EVERYONE IS AWARE OF the difficult and menacing situation in which human society—shrunk into one community with a common fate—finds itself, but only a few act accordingly. Most people go on living their everyday life: half frightened, half indifferent, they behold the ghostly tragi-comedy that is being performed on the international stage before the eyes and ears of the world. But on that stage, on which the actors under the floodlights play their ordained parts, our fate of tomorrow, life or death of the nations, is being decided.
It would be different if the problem were not one of things made by Man himself, such as the atomic bomb and other means of mass destruction equally menacing all peoples. It would be different, for instance, if an epidemic of bubonic plague were threatening the entire world. In such a case conscientious and expert persons would be brought together and they would work out an intelligent plan to combat the plague. After having reached agreement upon the right ways and means, they would submit their plan to the governments. Those would hardly raise serious objections but rather agree speedily on the measures to be taken.
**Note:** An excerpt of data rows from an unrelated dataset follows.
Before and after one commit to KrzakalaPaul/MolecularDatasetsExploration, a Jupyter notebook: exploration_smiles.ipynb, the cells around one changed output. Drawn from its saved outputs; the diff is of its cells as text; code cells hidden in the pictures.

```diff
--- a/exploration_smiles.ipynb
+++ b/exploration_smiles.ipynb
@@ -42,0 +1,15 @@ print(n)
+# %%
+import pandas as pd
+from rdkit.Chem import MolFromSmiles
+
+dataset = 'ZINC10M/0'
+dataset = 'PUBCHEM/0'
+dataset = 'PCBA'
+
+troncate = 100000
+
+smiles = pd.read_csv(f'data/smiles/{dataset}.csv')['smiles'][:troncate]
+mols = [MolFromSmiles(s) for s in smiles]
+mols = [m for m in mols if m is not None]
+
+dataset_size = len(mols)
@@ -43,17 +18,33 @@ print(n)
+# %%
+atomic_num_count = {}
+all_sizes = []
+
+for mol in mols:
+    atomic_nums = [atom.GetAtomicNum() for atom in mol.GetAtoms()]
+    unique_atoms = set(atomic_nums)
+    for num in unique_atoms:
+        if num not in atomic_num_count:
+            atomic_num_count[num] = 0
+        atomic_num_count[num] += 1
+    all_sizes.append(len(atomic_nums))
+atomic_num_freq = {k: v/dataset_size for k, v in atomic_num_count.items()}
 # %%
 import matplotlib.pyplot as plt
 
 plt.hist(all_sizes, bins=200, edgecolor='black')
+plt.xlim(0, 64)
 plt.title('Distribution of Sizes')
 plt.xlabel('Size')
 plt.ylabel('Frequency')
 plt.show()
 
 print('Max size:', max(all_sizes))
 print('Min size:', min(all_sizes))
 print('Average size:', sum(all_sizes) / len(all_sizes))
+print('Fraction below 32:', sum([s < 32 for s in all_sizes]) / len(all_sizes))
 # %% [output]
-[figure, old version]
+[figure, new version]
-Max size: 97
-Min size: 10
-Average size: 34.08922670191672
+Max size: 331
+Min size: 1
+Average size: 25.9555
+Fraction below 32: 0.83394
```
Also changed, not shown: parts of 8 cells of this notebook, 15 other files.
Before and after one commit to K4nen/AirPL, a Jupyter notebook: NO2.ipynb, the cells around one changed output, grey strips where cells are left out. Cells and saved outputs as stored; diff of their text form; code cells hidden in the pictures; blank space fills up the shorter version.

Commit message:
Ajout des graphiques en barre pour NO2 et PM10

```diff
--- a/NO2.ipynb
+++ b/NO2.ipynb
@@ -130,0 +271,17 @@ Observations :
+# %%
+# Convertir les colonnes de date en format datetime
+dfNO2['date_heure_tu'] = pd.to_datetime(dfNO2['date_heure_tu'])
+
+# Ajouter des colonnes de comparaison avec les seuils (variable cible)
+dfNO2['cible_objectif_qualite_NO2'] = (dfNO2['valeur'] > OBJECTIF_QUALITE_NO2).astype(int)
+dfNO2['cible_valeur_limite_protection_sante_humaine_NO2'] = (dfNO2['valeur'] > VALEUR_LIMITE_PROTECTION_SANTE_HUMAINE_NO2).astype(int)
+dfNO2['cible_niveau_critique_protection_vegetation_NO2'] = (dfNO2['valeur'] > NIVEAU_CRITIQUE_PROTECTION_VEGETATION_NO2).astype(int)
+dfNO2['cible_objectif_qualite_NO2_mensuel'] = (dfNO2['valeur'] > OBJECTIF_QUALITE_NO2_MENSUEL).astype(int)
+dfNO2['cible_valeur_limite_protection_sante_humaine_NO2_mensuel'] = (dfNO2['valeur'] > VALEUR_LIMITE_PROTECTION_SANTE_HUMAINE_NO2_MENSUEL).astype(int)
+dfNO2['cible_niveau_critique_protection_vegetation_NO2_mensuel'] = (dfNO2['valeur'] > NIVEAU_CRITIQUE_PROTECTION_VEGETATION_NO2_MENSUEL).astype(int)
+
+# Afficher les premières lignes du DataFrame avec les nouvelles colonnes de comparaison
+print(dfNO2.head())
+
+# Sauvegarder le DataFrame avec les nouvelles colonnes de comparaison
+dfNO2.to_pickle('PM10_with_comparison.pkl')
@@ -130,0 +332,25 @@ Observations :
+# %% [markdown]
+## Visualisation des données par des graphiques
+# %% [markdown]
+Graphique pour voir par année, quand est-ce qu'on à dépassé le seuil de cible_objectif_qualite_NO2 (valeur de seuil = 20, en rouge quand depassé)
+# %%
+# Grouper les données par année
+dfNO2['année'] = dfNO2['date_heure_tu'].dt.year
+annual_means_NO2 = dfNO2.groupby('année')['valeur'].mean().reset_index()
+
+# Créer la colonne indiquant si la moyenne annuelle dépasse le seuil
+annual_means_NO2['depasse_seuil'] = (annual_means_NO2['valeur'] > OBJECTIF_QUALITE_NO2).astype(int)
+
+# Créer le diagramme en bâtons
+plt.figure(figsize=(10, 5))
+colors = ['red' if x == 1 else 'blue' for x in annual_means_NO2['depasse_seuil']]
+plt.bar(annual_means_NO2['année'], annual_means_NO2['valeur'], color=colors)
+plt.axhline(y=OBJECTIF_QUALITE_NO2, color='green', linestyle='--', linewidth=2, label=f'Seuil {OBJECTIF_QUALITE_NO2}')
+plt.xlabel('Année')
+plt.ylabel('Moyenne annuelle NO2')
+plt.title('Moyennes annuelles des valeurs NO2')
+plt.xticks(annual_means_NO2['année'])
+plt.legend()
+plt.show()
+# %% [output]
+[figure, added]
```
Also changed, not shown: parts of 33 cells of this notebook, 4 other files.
They certainly would never think of trying to handle the matter in such a way that their own nation would be spared whereas the next one would be decimated.
But could not our situation be compared to one of a menacing epidemic? People are unable to view this situation in its true light, for their eyes are blinded by passion. General fear and anxiety create hatred and aggressiveness. The adaptation to warlike aims and activities has corrupted the mentality of man; as a result, intelligent, objective and humane thinking has hardly any effect and is even suspected and persecuted as unpatriotic.
There are, no doubt, in the opposite camps enough people of sound judgment and sense of justice who would be capable and eager to work out together a solution for the factual difficulties. But the efforts of such people are hampered by the fact that it is made impossible for them to come together for informal discussions. I am thinking of persons who are accustomed to the objective approach to a problem and who will not be confused by exaggerated nationalism or other passions. This forced separation of the people of both camps I consider one of the major obstacles to the achievement of an acceptable solution of the burning problem of international security.
As long as contact between the two camps is limited to the official negotiations I can see little prospect for an intelligent agreement being reached, especially since considerations of national prestige as well as the attempt to talk out of the window for the benefit of the masses are bound to make reasonable progress almost impossible. What one party suggests officially is for that reason alone suspected and even made unacceptable to the other. Also behind all official negotiations stands—though veiled—the threat of naked power. The official method can lead to success only after spade-work of an informal nature has prepared the ground; the conviction that a mutually satisfactory solution can be reached must be gained first; then the actual negotiations can get under way with a fair promise of success.
We scientists believe that what we and our fellow-men do or fail to do within the next few years will determine the fate of our civilization. And we consider it our task untiringly to explain this truth, to help people realize all that is at stake, and to work, not for appeasement, but for understanding and ultimate agreement between peoples and nations of different views.